Exercise details: Your answer should be the complete data, copied exactly.

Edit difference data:
☆ ☆ ☆ ☆ ☆ ☆ ☆

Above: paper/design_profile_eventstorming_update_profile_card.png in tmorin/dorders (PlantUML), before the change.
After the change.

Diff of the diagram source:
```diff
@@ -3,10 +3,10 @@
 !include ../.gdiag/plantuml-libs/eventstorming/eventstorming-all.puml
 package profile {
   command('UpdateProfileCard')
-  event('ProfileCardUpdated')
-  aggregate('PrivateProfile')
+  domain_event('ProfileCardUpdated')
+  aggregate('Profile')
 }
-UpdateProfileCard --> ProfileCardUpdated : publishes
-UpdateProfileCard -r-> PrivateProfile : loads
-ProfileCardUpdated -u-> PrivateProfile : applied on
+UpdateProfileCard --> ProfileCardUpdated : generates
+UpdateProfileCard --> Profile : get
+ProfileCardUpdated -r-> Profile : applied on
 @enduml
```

☆ ☆ ☆ ☆ ☆ ☆ ☆

Exercise answer:
Above: paper/design_profile_eventstorming_update_profile_card.png in tmorin/dorders (PlantUML), before the change.
After the change.

Diff of the diagram source:
```diff
@@ -3,10 +3,10 @@
 !include ../.gdiag/plantuml-libs/eventstorming/eventstorming-all.puml
 package profile {
   command('UpdateProfileCard')
-  event('ProfileCardUpdated')
-  aggregate('PrivateProfile')
+  domain_event('ProfileCardUpdated')
+  aggregate('Profile')
 }
-UpdateProfileCard --> ProfileCardUpdated : publishes
-UpdateProfileCard -r-> PrivateProfile : loads
-ProfileCardUpdated -u-> PrivateProfile : applied on
+UpdateProfileCard --> ProfileCardUpdated : generates
+UpdateProfileCard --> Profile : get
+ProfileCardUpdated -r-> Profile : applied on
 @enduml
```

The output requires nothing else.